BEGIN Data for processing

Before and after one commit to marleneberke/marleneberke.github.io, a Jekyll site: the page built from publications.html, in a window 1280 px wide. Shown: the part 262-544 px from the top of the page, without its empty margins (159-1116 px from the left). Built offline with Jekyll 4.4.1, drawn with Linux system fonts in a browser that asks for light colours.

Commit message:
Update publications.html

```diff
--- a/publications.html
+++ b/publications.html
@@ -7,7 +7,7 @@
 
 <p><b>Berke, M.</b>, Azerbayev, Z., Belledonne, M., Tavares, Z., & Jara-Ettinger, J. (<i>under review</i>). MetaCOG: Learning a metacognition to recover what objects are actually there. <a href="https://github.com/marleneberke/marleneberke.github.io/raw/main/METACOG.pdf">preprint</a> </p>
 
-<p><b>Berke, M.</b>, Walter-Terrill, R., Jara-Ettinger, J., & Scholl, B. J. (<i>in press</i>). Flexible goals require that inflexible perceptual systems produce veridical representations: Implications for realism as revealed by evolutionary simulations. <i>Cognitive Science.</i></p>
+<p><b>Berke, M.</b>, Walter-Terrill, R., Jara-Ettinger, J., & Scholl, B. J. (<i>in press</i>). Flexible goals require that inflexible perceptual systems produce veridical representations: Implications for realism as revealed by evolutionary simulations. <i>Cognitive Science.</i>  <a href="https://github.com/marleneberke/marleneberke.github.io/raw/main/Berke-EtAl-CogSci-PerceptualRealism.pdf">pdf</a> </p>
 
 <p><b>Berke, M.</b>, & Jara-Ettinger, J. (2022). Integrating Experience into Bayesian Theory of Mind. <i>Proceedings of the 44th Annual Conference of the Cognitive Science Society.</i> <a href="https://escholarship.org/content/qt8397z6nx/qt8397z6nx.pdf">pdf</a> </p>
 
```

END Data for processing
BEGIN Data for processing

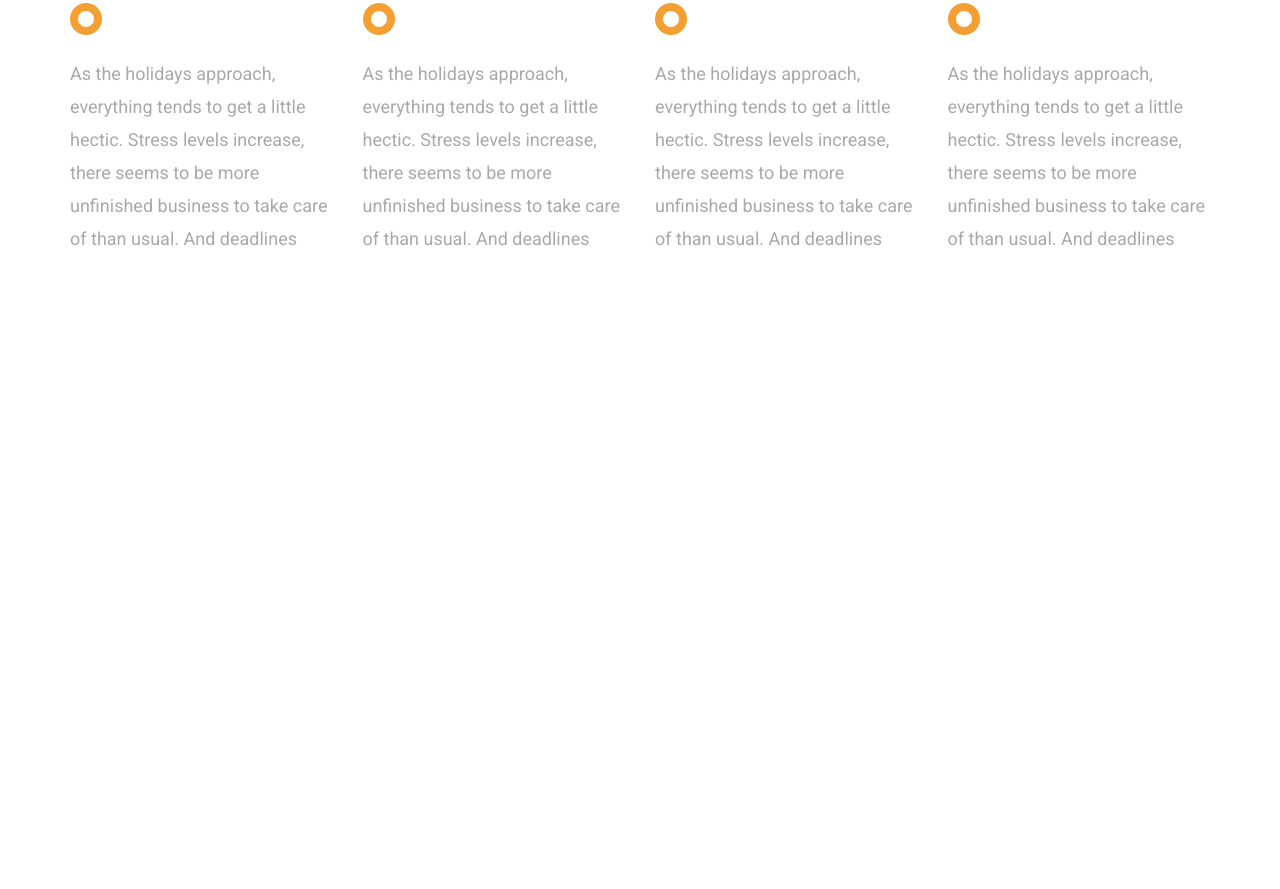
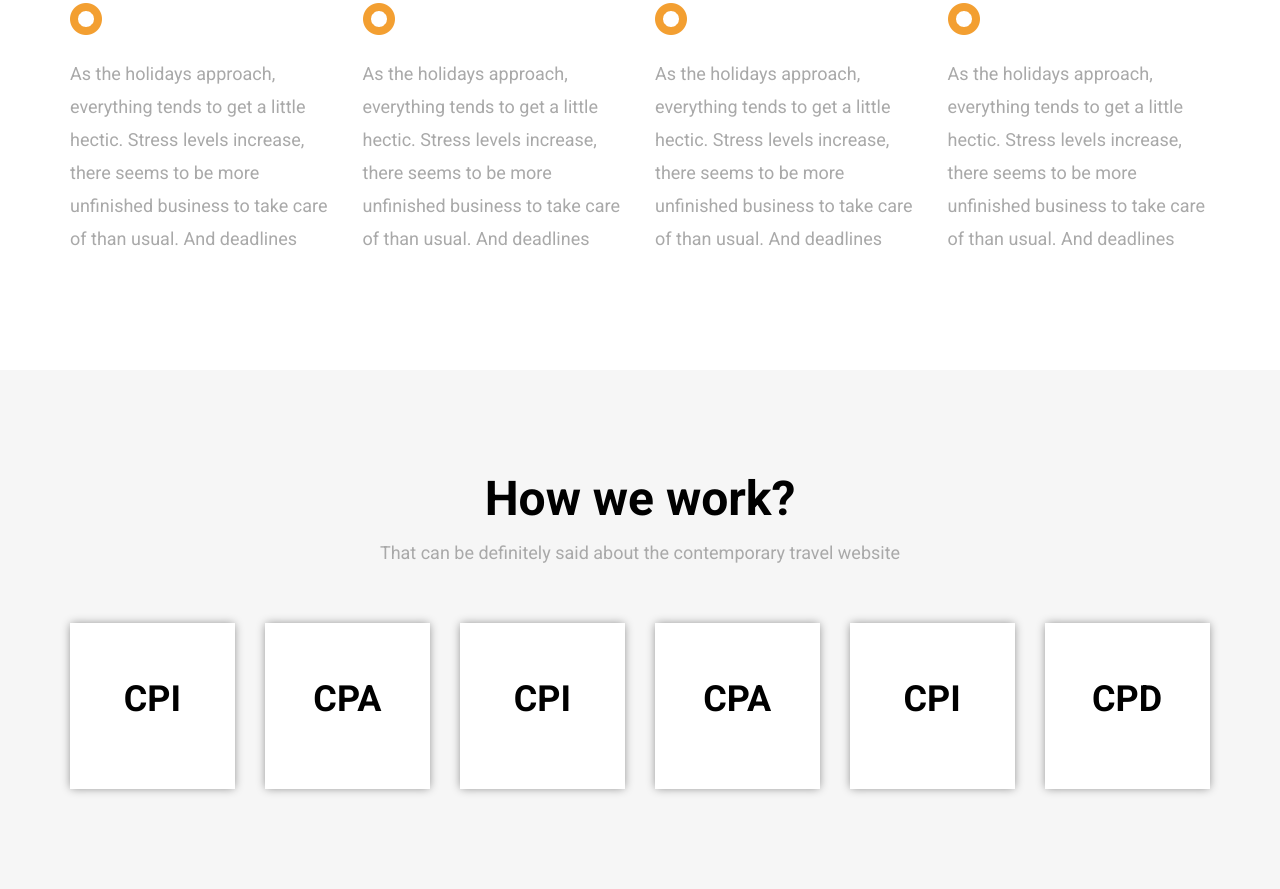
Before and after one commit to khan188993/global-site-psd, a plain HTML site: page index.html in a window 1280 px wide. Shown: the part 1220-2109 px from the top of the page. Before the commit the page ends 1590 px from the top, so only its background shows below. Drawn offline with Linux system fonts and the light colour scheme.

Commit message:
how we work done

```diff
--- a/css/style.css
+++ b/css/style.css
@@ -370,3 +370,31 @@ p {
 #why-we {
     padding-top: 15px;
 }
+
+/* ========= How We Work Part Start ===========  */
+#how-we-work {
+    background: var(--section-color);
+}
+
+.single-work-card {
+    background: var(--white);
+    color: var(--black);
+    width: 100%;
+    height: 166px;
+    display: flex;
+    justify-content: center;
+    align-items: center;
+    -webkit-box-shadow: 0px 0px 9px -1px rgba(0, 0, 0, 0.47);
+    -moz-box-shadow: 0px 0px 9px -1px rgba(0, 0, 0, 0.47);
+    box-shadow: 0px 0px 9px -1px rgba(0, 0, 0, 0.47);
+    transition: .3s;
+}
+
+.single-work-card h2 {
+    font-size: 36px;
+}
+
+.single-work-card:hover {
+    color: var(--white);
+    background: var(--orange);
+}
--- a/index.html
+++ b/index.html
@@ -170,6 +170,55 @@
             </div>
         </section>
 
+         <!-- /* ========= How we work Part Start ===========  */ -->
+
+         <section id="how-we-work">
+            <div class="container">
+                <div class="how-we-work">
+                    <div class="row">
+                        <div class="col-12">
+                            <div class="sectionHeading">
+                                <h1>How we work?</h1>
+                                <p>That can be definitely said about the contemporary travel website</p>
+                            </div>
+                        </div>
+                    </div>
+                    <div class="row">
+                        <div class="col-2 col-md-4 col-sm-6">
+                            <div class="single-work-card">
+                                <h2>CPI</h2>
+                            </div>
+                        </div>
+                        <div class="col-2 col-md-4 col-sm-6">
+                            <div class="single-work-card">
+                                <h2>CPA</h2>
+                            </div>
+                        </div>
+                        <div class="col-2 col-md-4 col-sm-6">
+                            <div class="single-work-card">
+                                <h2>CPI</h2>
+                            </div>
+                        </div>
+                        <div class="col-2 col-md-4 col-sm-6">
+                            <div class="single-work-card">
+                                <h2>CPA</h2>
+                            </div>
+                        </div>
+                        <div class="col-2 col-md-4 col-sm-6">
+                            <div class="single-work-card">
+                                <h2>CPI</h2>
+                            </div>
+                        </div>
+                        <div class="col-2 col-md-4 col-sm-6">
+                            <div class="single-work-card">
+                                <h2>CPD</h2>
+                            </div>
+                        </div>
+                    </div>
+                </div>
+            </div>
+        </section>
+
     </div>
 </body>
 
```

END Data for processing
BEGIN Data for processing

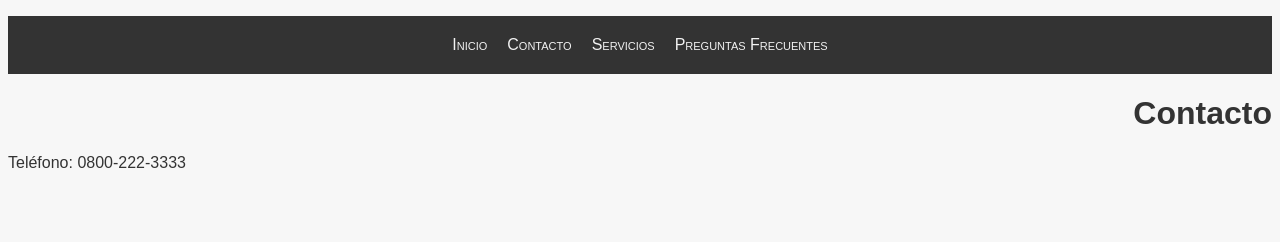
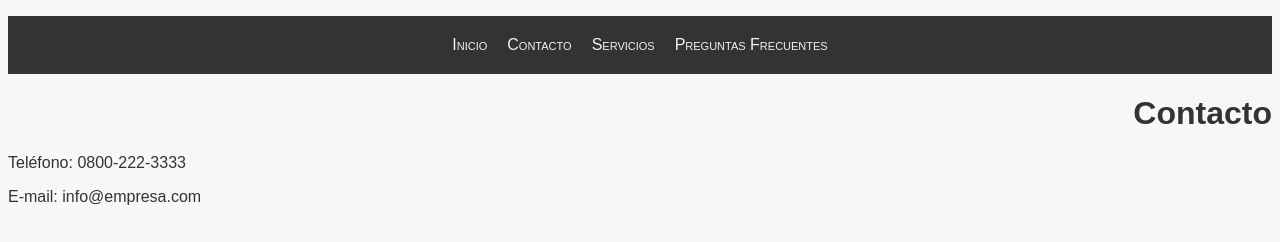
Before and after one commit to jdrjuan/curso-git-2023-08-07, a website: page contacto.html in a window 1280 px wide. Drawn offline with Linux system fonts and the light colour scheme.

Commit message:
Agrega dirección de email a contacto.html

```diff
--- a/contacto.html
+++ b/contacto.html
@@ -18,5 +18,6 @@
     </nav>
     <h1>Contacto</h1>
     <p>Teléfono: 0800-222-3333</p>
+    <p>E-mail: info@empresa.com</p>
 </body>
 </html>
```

END Data for processing

#### Work to be completed:
Show me every line in the data above that includes "rgba".

#### Worked solution:
+    -webkit-box-shadow: 0px 0px 9px -1px rgba(0, 0, 0, 0.47);
+    -moz-box-shadow: 0px 0px 9px -1px rgba(0, 0, 0, 0.47);
+    box-shadow: 0px 0px 9px -1px rgba(0, 0, 0, 0.47);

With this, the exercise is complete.